■ **Prompt**: Work out how many lines of this material hold the word "html". Write only that number.
***
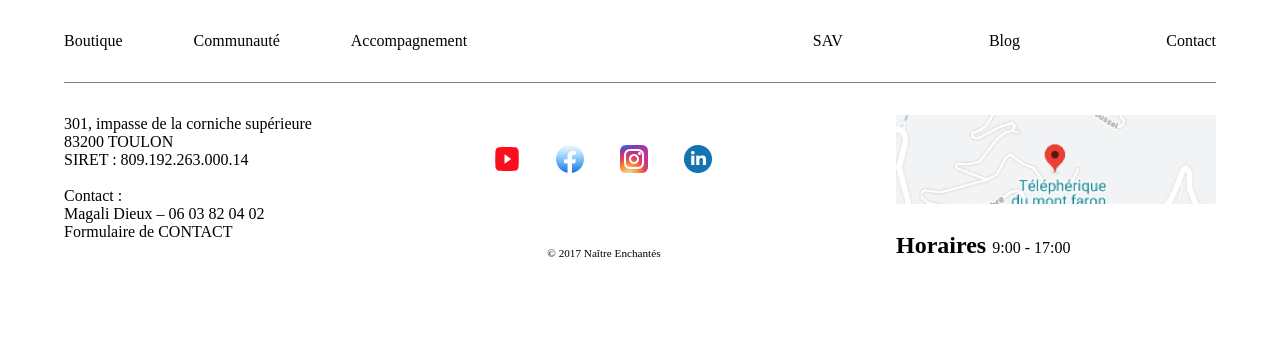
Repository: Khadija-Asa/naitre-enchantes
Page: footer.html
An editor plug-in stored every save of this project. The page is shown before and after the next save, followed by the edit.
The browser window is 1280 px wide. The pictures show the whole page.

Above is the page before, as saved 2020-11-24 23:39:14.

### footer.html
<!DOCTYPE html>
<html lang="en">
<head>
    <meta charset="UTF-8">
    <meta name="viewport" content="width=device-width, initial-scale=1.0">
    <title>naître enchantés</title>
    <link rel="stylesheet" href="footer.css">
</head>
<body>
    <div class="espace"></div>
    <footer>
        <div class="footer_top">
            <ul class="top_left">
                <li>Boutique</li>
                <li>Communauté</li>
                <li>Accompagnement</li>
            </ul>
            <ul class="top_right">
                <li>SAV</li>
                <li>Blog</li>
                <li>Contact</li>
            </ul>
        </div>
        <div class="footer_bottom">
            <div class="bottom_left">
                <p>301, impasse de la corniche supérieure <br>
                    83200 TOULON <br>
                    SIRET : 809.192.263.000.14 <br><br>

                    Contact : <br>
                    Magali Dieux – 06 03 82 04 02 <br>
                    Formulaire de CONTACT</p>
            </div>
            <div class="bottom_middle">
                <ul>
                    <li><a href=""><img src="img/youtube.png" alt="icon" class="icon_footer"></a></li>
                    <li><a href=""><img src="img/Group 1.png" alt="icon" class="icon_footer"></a></li>
                    <li><a href=""><img src="img/instagram.png" alt="icon" class="icon_footer"></a></li>
                    <li><a href=""><img src="img/linkedin.png" alt="icon" class="icon_footer"></a></li>
                </ul>
                <p> © 2017 Naître Enchantés</p>
            </div>
            <div class="bottom_right">
                <img src="img/Rectangle 38.png" alt="google map">
                <p> <b>Horaires   </b> 9:00 - 17:00</p>
            </div>
        </div>
    </footer>
</body>
</html>

### footer.css


* {
    margin: 0;
    padding: 0;
    font-family: ;
}
footer {
    margin: 2em 5% 0;
}
.footer_top {
    display: flex;
    justify-content: space-between;
    flex-wrap: wrap;
    align-items: center;
    margin: 2em auto;
    padding-bottom: 2em;
    border-bottom: solid 1px gray;
}

.top_left,
.top_right {
    display: flex;
    justify-content: space-between;
    flex-wrap: wrap;
    align-items: center;
    list-style: none;
    width: 35%;
}

.footer_bottom {
    display: flex;
    justify-content: space-between;
    flex-wrap: wrap;
    padding-bottom: 3em;
}
.footer_bottom ul {
    list-style: none;
    display: flex;
    justify-content: space-around;
    flex-wrap: wrap;
    align-items: center;
    margin: 1.5em auto 4em;
}
.footer_bottom li a {
    color: black;
    text-decoration: none;
}

.bottom_middle {
    width: 22%;
}
.bottom_middle p {
    font-size: .7em;
    text-align: center;
}
.bottom_right img{
    width: 20em;
    margin-bottom: 1.5em;
}
b {
    font-size: 1.5em;
}

After the next save:
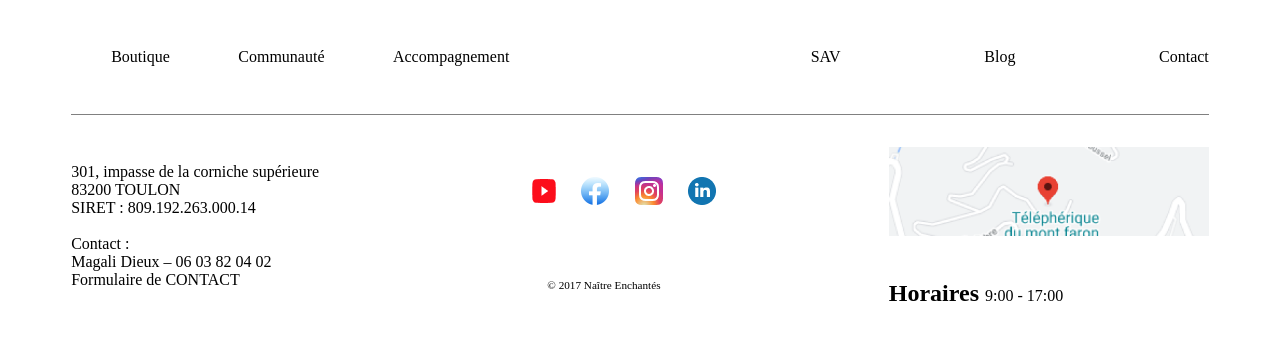
Saved 6 s later.
--- a/footer.css
+++ b/footer.css
@@ -1,5 +1,5 @@
 
-
+espace
 * {
     margin: 0;
     padding: 0;

After the 4 saves that followed:
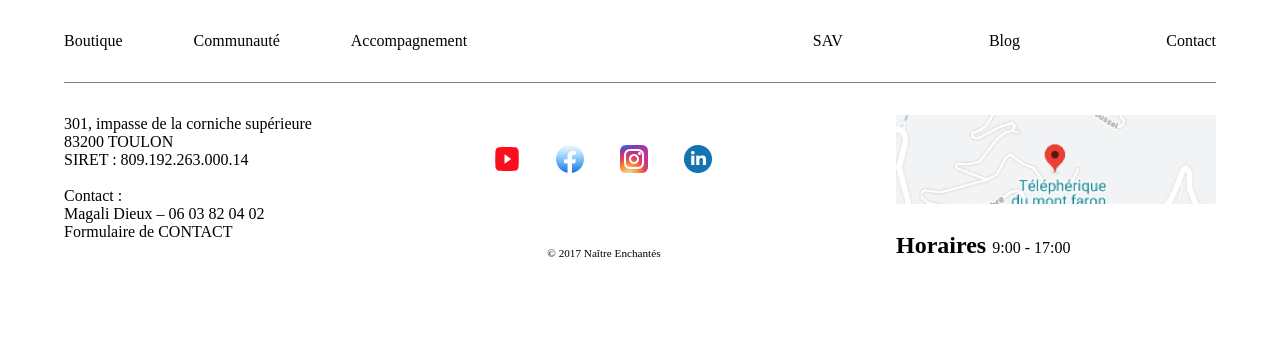
The 4 saves are shown as one change because 1 left the picture as it was and some came seconds apart.
The last was saved 15 s later.
--- a/footer.css
+++ b/footer.css
@@ -1,5 +1,7 @@
 
-espace
+.espace {
+
+}
 * {
     margin: 0;
     padding: 0;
***
■ **Task answer**: 5